*YOUR OBJECTIVE*
Copy the records below without altering a single word.
# # # # #
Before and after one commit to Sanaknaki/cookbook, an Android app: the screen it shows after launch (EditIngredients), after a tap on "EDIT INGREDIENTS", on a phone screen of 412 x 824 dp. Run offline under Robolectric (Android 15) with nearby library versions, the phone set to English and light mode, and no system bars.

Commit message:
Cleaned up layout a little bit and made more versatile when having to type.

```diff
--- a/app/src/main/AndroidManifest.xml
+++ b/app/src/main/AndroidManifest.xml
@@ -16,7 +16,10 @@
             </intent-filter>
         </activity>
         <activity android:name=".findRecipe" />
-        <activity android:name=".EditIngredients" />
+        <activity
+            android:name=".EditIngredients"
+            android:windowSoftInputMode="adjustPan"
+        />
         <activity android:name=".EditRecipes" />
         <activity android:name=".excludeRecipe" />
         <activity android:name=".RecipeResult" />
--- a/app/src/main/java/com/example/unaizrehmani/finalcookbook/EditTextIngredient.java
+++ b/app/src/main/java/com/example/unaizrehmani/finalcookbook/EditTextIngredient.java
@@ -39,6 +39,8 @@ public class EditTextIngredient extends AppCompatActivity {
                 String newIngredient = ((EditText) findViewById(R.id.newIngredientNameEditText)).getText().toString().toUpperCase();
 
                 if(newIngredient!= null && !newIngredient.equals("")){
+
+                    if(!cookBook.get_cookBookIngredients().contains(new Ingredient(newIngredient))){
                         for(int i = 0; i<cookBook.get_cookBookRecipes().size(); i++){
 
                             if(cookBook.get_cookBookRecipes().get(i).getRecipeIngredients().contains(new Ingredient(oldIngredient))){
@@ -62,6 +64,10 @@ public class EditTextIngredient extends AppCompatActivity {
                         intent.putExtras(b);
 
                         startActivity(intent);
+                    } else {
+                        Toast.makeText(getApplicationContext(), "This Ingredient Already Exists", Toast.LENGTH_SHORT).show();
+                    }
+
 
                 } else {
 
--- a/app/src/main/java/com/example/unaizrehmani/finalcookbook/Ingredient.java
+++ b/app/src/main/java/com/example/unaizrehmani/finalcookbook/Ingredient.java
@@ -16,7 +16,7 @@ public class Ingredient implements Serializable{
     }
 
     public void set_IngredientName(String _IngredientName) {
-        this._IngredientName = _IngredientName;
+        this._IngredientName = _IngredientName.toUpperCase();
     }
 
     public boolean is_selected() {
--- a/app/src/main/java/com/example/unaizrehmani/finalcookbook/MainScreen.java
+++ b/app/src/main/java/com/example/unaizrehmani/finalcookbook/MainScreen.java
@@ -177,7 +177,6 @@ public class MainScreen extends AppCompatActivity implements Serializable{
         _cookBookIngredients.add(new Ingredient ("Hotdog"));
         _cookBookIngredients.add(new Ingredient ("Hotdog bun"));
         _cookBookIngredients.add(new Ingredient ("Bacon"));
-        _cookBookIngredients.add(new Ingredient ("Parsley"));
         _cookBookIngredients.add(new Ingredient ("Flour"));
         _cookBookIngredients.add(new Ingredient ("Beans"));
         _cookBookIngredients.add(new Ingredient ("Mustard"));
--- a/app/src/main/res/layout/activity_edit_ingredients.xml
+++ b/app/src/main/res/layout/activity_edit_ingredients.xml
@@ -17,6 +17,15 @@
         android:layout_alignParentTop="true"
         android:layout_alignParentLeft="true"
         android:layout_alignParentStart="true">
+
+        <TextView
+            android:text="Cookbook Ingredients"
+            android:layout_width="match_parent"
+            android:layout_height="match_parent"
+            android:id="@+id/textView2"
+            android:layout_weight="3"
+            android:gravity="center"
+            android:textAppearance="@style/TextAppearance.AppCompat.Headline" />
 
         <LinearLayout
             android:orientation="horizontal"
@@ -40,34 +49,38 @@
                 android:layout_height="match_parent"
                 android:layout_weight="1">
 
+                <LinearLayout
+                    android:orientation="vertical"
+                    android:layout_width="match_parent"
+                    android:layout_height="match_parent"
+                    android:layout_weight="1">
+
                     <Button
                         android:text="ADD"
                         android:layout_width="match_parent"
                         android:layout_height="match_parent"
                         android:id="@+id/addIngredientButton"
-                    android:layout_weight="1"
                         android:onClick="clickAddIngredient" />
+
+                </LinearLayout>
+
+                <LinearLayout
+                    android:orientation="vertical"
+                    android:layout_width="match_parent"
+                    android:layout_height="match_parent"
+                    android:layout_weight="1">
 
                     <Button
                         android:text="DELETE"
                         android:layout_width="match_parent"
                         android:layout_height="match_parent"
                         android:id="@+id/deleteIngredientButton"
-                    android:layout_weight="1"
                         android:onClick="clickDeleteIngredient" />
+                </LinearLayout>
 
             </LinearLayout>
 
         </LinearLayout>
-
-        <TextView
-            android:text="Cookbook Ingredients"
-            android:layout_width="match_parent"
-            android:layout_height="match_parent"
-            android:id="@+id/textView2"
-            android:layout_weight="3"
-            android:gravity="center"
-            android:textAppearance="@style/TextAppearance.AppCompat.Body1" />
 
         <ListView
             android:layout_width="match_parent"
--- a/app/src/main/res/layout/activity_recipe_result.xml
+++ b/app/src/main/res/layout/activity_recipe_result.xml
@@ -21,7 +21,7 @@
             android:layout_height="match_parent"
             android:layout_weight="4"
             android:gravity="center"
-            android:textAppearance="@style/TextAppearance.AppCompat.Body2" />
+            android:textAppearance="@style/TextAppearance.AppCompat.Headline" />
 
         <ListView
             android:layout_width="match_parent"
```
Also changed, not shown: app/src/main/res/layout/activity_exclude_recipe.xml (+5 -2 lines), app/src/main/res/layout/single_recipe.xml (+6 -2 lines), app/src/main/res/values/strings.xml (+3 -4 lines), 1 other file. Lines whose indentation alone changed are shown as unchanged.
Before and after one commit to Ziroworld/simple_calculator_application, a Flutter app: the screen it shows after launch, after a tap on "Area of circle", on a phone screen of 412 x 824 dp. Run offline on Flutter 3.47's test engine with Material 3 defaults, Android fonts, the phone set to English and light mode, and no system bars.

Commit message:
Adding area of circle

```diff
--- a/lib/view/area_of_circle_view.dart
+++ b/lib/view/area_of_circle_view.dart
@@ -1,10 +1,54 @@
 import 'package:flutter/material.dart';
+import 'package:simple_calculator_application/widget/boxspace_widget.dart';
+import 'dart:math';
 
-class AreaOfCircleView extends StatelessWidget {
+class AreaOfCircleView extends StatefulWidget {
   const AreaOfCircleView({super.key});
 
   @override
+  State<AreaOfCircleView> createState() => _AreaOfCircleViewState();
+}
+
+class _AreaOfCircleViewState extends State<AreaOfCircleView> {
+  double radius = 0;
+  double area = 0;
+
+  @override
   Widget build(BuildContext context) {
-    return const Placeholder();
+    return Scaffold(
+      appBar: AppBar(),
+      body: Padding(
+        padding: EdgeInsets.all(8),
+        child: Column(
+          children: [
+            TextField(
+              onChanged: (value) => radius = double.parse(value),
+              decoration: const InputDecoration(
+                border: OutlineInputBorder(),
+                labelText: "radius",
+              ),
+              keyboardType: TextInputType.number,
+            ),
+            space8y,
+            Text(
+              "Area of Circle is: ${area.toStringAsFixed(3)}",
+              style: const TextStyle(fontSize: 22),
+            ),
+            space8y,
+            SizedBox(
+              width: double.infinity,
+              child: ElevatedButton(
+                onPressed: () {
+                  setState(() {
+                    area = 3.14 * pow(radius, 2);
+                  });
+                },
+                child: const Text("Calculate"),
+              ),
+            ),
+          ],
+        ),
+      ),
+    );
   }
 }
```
# # # # #
*OUTPUT BELOW*
Before and after one commit to Sanaknaki/cookbook, an Android app: the screen it shows after launch (EditIngredients), after a tap on "EDIT INGREDIENTS", on a phone screen of 412 x 824 dp. Run offline under Robolectric (Android 15) with nearby library versions, the phone set to English and light mode, and no system bars.

Commit message:
Cleaned up layout a little bit and made more versatile when having to type.

```diff
--- a/app/src/main/AndroidManifest.xml
+++ b/app/src/main/AndroidManifest.xml
@@ -16,7 +16,10 @@
             </intent-filter>
         </activity>
         <activity android:name=".findRecipe" />
-        <activity android:name=".EditIngredients" />
+        <activity
+            android:name=".EditIngredients"
+            android:windowSoftInputMode="adjustPan"
+        />
         <activity android:name=".EditRecipes" />
         <activity android:name=".excludeRecipe" />
         <activity android:name=".RecipeResult" />
--- a/app/src/main/java/com/example/unaizrehmani/finalcookbook/EditTextIngredient.java
+++ b/app/src/main/java/com/example/unaizrehmani/finalcookbook/EditTextIngredient.java
@@ -39,6 +39,8 @@ public class EditTextIngredient extends AppCompatActivity {
                 String newIngredient = ((EditText) findViewById(R.id.newIngredientNameEditText)).getText().toString().toUpperCase();
 
                 if(newIngredient!= null && !newIngredient.equals("")){
+
+                    if(!cookBook.get_cookBookIngredients().contains(new Ingredient(newIngredient))){
                         for(int i = 0; i<cookBook.get_cookBookRecipes().size(); i++){
 
                             if(cookBook.get_cookBookRecipes().get(i).getRecipeIngredients().contains(new Ingredient(oldIngredient))){
@@ -62,6 +64,10 @@ public class EditTextIngredient extends AppCompatActivity {
                         intent.putExtras(b);
 
                         startActivity(intent);
+                    } else {
+                        Toast.makeText(getApplicationContext(), "This Ingredient Already Exists", Toast.LENGTH_SHORT).show();
+                    }
+
 
                 } else {
 
--- a/app/src/main/java/com/example/unaizrehmani/finalcookbook/Ingredient.java
+++ b/app/src/main/java/com/example/unaizrehmani/finalcookbook/Ingredient.java
@@ -16,7 +16,7 @@ public class Ingredient implements Serializable{
     }
 
     public void set_IngredientName(String _IngredientName) {
-        this._IngredientName = _IngredientName;
+        this._IngredientName = _IngredientName.toUpperCase();
     }
 
     public boolean is_selected() {
--- a/app/src/main/java/com/example/unaizrehmani/finalcookbook/MainScreen.java
+++ b/app/src/main/java/com/example/unaizrehmani/finalcookbook/MainScreen.java
@@ -177,7 +177,6 @@ public class MainScreen extends AppCompatActivity implements Serializable{
         _cookBookIngredients.add(new Ingredient ("Hotdog"));
         _cookBookIngredients.add(new Ingredient ("Hotdog bun"));
         _cookBookIngredients.add(new Ingredient ("Bacon"));
-        _cookBookIngredients.add(new Ingredient ("Parsley"));
         _cookBookIngredients.add(new Ingredient ("Flour"));
         _cookBookIngredients.add(new Ingredient ("Beans"));
         _cookBookIngredients.add(new Ingredient ("Mustard"));
--- a/app/src/main/res/layout/activity_edit_ingredients.xml
+++ b/app/src/main/res/layout/activity_edit_ingredients.xml
@@ -17,6 +17,15 @@
         android:layout_alignParentTop="true"
         android:layout_alignParentLeft="true"
         android:layout_alignParentStart="true">
+
+        <TextView
+            android:text="Cookbook Ingredients"
+            android:layout_width="match_parent"
+            android:layout_height="match_parent"
+            android:id="@+id/textView2"
+            android:layout_weight="3"
+            android:gravity="center"
+            android:textAppearance="@style/TextAppearance.AppCompat.Headline" />
 
         <LinearLayout
             android:orientation="horizontal"
@@ -40,34 +49,38 @@
                 android:layout_height="match_parent"
                 android:layout_weight="1">
 
+                <LinearLayout
+                    android:orientation="vertical"
+                    android:layout_width="match_parent"
+                    android:layout_height="match_parent"
+                    android:layout_weight="1">
+
                     <Button
                         android:text="ADD"
                         android:layout_width="match_parent"
                         android:layout_height="match_parent"
                         android:id="@+id/addIngredientButton"
-                    android:layout_weight="1"
                         android:onClick="clickAddIngredient" />
+
+                </LinearLayout>
+
+                <LinearLayout
+                    android:orientation="vertical"
+                    android:layout_width="match_parent"
+                    android:layout_height="match_parent"
+                    android:layout_weight="1">
 
                     <Button
                         android:text="DELETE"
                         android:layout_width="match_parent"
                         android:layout_height="match_parent"
                         android:id="@+id/deleteIngredientButton"
-                    android:layout_weight="1"
                         android:onClick="clickDeleteIngredient" />
+                </LinearLayout>
 
             </LinearLayout>
 
         </LinearLayout>
-
-        <TextView
-            android:text="Cookbook Ingredients"
-            android:layout_width="match_parent"
-            android:layout_height="match_parent"
-            android:id="@+id/textView2"
-            android:layout_weight="3"
-            android:gravity="center"
-            android:textAppearance="@style/TextAppearance.AppCompat.Body1" />
 
         <ListView
             android:layout_width="match_parent"
--- a/app/src/main/res/layout/activity_recipe_result.xml
+++ b/app/src/main/res/layout/activity_recipe_result.xml
@@ -21,7 +21,7 @@
             android:layout_height="match_parent"
             android:layout_weight="4"
             android:gravity="center"
-            android:textAppearance="@style/TextAppearance.AppCompat.Body2" />
+            android:textAppearance="@style/TextAppearance.AppCompat.Headline" />
 
         <ListView
             android:layout_width="match_parent"
```
Also changed, not shown: app/src/main/res/layout/activity_exclude_recipe.xml (+5 -2 lines), app/src/main/res/layout/single_recipe.xml (+6 -2 lines), app/src/main/res/values/strings.xml (+3 -4 lines), 1 other file. Lines whose indentation alone changed are shown as unchanged.
Before and after one commit to Ziroworld/simple_calculator_application, a Flutter app: the screen it shows after launch, after a tap on "Area of circle", on a phone screen of 412 x 824 dp. Run offline on Flutter 3.47's test engine with Material 3 defaults, Android fonts, the phone set to English and light mode, and no system bars.

Commit message:
Adding area of circle

```diff
--- a/lib/view/area_of_circle_view.dart
+++ b/lib/view/area_of_circle_view.dart
@@ -1,10 +1,54 @@
 import 'package:flutter/material.dart';
+import 'package:simple_calculator_application/widget/boxspace_widget.dart';
+import 'dart:math';
 
-class AreaOfCircleView extends StatelessWidget {
+class AreaOfCircleView extends StatefulWidget {
   const AreaOfCircleView({super.key});
 
   @override
+  State<AreaOfCircleView> createState() => _AreaOfCircleViewState();
+}
+
+class _AreaOfCircleViewState extends State<AreaOfCircleView> {
+  double radius = 0;
+  double area = 0;
+
+  @override
   Widget build(BuildContext context) {
-    return const Placeholder();
+    return Scaffold(
+      appBar: AppBar(),
+      body: Padding(
+        padding: EdgeInsets.all(8),
+        child: Column(
+          children: [
+            TextField(
+              onChanged: (value) => radius = double.parse(value),
+              decoration: const InputDecoration(
+                border: OutlineInputBorder(),
+                labelText: "radius",
+              ),
+              keyboardType: TextInputType.number,
+            ),
+            space8y,
+            Text(
+              "Area of Circle is: ${area.toStringAsFixed(3)}",
+              style: const TextStyle(fontSize: 22),
+            ),
+            space8y,
+            SizedBox(
+              width: double.infinity,
+              child: ElevatedButton(
+                onPressed: () {
+                  setState(() {
+                    area = 3.14 * pow(radius, 2);
+                  });
+                },
+                child: const Text("Calculate"),
+              ),
+            ),
+          ],
+        ),
+      ),
+    );
   }
 }
```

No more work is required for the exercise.